It is well-established that on termination of employment, a worker is entitled to pay in lieu of any accrued but unused holiday entitlement that may exist at the date they leave. This payment will usually be in respect of their final leave year only (subject to special rules for employees on long-term sickness absence who have been unable to take their holiday over a lengthy period of time).
What happens, though, where an employee dies during their employment with an outstanding holiday balance? Will they (or their estate) be entitled to a payment in respect of the accrued but untaken holiday?
This was the issue that fell to be determined by the European Court of Justice (ECJ) recently*.
Mr Bollacke was employed by K + K between August 1998 and November 2010. He had fallen ill in 2009 and taken a significant amount of sick leave. At the time of his death he had accrued 140 days of annual leave.
Following his death, Mr Bollacke’s wife (and sole beneficiary) sought payment for the 140 days holiday that her husband had accrued but been unable to take before his death. However, the employer refused to make the payment.
Mrs Bollacke consequently brought proceedings to recover the pay. After consideration in the German courts, the claim was considered by the ECJ.
The ECJ noted that every worker is entitled to paid annual leave and reaffirmed the importance of this fundamental principle in European law. It further noted the well-established rule that when a worker is unable to take holiday because their employment had ended, the worker is entitled to a payment in lieu of that outstanding leave.

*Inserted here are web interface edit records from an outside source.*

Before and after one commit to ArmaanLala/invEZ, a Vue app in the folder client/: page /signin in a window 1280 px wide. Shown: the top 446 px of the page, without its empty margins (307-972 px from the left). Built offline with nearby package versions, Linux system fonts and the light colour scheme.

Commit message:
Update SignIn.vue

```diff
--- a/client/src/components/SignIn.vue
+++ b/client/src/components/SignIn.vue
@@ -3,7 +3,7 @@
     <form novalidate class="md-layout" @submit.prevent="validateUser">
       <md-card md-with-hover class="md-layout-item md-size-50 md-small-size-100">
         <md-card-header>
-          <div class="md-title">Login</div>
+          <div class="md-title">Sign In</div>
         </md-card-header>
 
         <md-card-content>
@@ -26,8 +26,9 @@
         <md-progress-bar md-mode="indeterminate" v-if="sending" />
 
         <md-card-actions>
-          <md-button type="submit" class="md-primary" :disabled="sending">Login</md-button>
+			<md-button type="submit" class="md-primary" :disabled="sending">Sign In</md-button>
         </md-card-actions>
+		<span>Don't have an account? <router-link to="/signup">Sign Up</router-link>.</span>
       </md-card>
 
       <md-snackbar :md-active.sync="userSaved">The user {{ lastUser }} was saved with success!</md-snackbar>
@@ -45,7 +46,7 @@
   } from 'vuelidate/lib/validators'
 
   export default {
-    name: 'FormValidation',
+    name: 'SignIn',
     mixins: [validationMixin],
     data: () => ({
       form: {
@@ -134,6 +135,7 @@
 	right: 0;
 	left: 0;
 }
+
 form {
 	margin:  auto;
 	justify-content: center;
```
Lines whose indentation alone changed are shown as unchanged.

The ECJ held that the death of the worker did not extinguish this right to a payment in lieu of untaken holiday and that, consequently, Mrs Bollacke (as her husband’s beneficiary) was entitled to the payment sought.
The ECJ also held that payment of the holiday pay did not depend on, or require, the relevant party to make an application for that payment.

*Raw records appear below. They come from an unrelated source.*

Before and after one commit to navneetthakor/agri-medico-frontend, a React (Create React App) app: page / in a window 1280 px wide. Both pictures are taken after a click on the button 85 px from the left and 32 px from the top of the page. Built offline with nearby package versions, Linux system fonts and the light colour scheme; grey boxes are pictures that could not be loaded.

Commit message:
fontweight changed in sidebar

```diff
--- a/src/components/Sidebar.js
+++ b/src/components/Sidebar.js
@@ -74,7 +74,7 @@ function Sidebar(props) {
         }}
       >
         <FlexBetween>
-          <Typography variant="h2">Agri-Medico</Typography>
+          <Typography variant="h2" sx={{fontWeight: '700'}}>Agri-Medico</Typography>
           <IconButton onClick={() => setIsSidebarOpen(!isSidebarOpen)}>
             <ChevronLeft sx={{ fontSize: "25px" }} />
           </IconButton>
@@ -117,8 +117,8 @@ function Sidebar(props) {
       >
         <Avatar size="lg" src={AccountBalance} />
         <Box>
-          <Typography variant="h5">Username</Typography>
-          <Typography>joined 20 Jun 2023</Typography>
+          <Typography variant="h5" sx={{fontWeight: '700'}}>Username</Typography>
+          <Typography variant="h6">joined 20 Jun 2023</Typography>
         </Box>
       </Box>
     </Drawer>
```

This case is a further example of the ECJ’s strive to protect workers’ rights to holiday pay in an increasing number of circumstances.
The ECJ’s decision comes at a time when two cases are pending before the Employment Appeal Tribunal (EAT) regarding the exclusion of overtime payments from holiday pay. In both cases, Employment Tribunals have held that overtime must be taken into account when calculating statutory holiday pay. If these decisions are upheld on appeal at the end of July, it will mean that wage bills in relation to holiday pay will be substantially higher for many businesses than had previously been thought. It may also mean that claims for back pay could go back over several years to the start of employment.

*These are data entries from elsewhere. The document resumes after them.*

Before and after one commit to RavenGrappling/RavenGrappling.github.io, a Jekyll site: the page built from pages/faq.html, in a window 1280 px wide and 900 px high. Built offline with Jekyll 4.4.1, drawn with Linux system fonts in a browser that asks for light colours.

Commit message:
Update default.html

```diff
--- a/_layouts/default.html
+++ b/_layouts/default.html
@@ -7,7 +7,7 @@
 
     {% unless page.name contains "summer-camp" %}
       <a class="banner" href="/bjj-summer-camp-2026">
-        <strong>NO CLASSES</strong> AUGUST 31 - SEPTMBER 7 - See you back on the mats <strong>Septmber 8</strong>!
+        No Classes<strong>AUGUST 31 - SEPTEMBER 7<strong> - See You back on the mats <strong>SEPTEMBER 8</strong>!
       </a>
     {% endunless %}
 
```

We will keep you updated once these decisions are announced. Let us know what your own thoughts are by commenting below.
This post was edited by Merran Sewell. For more information, email firstname.lastname@example.org.
Bollacke v K + K Klaas and Kock BV and Co